In the case against Gate Gourmet NZ Limited (GGL), a group of employees on minimum wage challenged an agreement between the employer and employees to pay 80% of their wages. Although an essential service, GGL was significantly impacted by the lockdown and told their employees they would have to implement a partial closedown of the business, asking them to agree to be paid at 80%. They had the option of using their annual leave to top up their wage to 100%. The employees agreed at the time but later challenged this, claiming that as a result they were paid below the minimum wage.
GGL’s view was that as the employees were not working their full hours, they had received the minimum wage for the hours they had worked.
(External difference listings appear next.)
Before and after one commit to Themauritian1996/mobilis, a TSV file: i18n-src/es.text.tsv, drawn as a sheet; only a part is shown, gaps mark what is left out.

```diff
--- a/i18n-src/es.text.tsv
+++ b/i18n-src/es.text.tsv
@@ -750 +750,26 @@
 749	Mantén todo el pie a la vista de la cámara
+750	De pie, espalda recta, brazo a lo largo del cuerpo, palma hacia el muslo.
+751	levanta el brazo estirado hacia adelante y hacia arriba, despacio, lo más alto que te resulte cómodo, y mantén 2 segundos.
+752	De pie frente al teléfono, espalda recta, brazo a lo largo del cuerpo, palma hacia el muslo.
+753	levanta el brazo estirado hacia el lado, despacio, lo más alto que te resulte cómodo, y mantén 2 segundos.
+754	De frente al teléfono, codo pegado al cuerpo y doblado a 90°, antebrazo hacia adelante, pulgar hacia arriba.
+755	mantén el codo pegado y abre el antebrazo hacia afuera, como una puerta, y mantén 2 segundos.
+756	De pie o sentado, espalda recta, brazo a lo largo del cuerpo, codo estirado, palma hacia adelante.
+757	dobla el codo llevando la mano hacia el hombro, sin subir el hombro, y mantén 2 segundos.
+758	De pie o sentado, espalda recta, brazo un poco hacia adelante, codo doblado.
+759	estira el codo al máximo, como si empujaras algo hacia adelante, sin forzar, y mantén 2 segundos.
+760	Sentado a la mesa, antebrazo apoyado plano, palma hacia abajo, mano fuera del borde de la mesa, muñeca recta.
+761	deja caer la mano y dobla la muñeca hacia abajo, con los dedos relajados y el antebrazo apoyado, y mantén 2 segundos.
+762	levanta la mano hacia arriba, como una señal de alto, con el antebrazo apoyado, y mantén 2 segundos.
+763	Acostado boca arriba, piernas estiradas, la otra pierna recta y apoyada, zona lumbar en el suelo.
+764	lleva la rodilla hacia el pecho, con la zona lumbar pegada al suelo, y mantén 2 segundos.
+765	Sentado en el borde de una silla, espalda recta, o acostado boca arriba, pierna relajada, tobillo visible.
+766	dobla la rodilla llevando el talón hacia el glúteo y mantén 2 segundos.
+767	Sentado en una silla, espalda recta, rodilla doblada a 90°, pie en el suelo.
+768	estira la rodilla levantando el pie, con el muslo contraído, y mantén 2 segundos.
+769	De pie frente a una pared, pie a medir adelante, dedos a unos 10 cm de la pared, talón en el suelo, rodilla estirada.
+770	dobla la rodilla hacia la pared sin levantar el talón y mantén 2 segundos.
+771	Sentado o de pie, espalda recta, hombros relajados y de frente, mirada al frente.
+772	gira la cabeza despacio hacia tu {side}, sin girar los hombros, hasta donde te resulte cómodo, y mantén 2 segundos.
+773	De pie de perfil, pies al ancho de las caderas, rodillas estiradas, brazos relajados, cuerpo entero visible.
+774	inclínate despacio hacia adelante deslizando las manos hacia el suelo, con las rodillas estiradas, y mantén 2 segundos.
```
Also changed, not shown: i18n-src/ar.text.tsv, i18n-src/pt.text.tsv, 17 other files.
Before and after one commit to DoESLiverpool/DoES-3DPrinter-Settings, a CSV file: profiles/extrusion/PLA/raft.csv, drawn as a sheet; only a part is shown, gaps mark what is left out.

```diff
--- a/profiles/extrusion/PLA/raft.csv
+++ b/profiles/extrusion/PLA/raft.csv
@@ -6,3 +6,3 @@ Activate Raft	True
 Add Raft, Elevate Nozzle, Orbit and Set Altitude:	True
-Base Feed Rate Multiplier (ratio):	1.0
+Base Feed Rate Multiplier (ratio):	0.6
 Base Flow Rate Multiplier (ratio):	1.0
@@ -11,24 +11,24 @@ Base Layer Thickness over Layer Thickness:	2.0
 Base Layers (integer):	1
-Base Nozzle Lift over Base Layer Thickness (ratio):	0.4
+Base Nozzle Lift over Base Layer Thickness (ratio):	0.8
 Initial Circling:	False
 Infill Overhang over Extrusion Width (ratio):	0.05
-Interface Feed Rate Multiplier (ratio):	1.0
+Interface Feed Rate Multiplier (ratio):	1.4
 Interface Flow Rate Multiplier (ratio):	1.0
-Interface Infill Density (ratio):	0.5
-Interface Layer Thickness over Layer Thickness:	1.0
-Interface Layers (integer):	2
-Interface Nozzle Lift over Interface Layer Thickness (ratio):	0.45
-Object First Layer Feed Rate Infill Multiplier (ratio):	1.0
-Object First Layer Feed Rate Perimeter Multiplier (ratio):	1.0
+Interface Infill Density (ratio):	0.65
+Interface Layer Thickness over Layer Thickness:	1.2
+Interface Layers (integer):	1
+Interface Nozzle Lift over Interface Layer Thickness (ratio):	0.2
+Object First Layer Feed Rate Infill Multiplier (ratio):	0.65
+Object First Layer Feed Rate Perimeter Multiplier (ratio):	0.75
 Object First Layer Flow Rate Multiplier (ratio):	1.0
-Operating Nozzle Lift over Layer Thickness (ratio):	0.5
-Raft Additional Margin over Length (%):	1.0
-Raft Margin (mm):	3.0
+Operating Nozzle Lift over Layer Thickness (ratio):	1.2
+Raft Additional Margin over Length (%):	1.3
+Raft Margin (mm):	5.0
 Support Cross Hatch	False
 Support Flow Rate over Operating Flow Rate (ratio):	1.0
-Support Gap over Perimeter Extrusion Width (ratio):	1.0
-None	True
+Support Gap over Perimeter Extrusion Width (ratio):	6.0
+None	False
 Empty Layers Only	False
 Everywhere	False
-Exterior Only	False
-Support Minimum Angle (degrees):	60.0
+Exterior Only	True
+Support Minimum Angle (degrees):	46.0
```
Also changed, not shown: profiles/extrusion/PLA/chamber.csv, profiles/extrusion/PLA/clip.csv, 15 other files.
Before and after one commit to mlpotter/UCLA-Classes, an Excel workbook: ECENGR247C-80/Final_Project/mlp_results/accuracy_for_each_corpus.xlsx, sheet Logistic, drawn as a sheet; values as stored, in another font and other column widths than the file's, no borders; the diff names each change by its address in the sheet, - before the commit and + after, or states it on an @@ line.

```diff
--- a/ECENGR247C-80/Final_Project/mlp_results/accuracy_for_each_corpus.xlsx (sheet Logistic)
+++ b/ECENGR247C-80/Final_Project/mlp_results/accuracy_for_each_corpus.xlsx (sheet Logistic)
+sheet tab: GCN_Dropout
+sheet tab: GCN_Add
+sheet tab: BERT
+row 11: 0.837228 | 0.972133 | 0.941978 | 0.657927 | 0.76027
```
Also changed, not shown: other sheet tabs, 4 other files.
The employees argued they were ready, willing and able to work, and the only reason they weren’t was because the company had unilaterally imposed a partial closedown of the operation and told them to stay at home unless rostered.
The Authority agreed with the employees. GGL was not legally able to pay their employees less than the statutory minimum wage for their full usual working week. It expressly rejected the argument that if employees were not working then there was no requirement to pay them anything. As such the employer is required to back pay all the employees the difference between what they were actually paid and what the minimum wage entitlement would have been.
The other case was against Eastern Bays Hospice Trust. The wage subsidy was applied for on the first day of the Level 4 lockdown, 23 March. Two days later staff were sent a memo telling them that their pay would be reduced to 80%, then a week later staff were given letters proposing to make them redundant.
Staff were subsequently given redundancy notices and advised that the Trust would pay employees 80 per cent of their usual pay for the first four weeks of the notice period, and just the amount of the wage subsidy for the second four weeks. Only four weeks’ notice was contractually required.
Unsurprisingly the authority found that the employer was not entitled to unilaterally reduce employees’ pay and ordered it to pay employees their full wages and salary for the entire eight week notice period.
It is evident the extraordinary circumstances of COVID-19 and the Level 4 lockdown are not extenuating circumstances which made any difference to an employer’s obligations to pay their employees at their full pay irrespective of whether they worked, unless there was written consent, and that consent did not breach statutory obligations.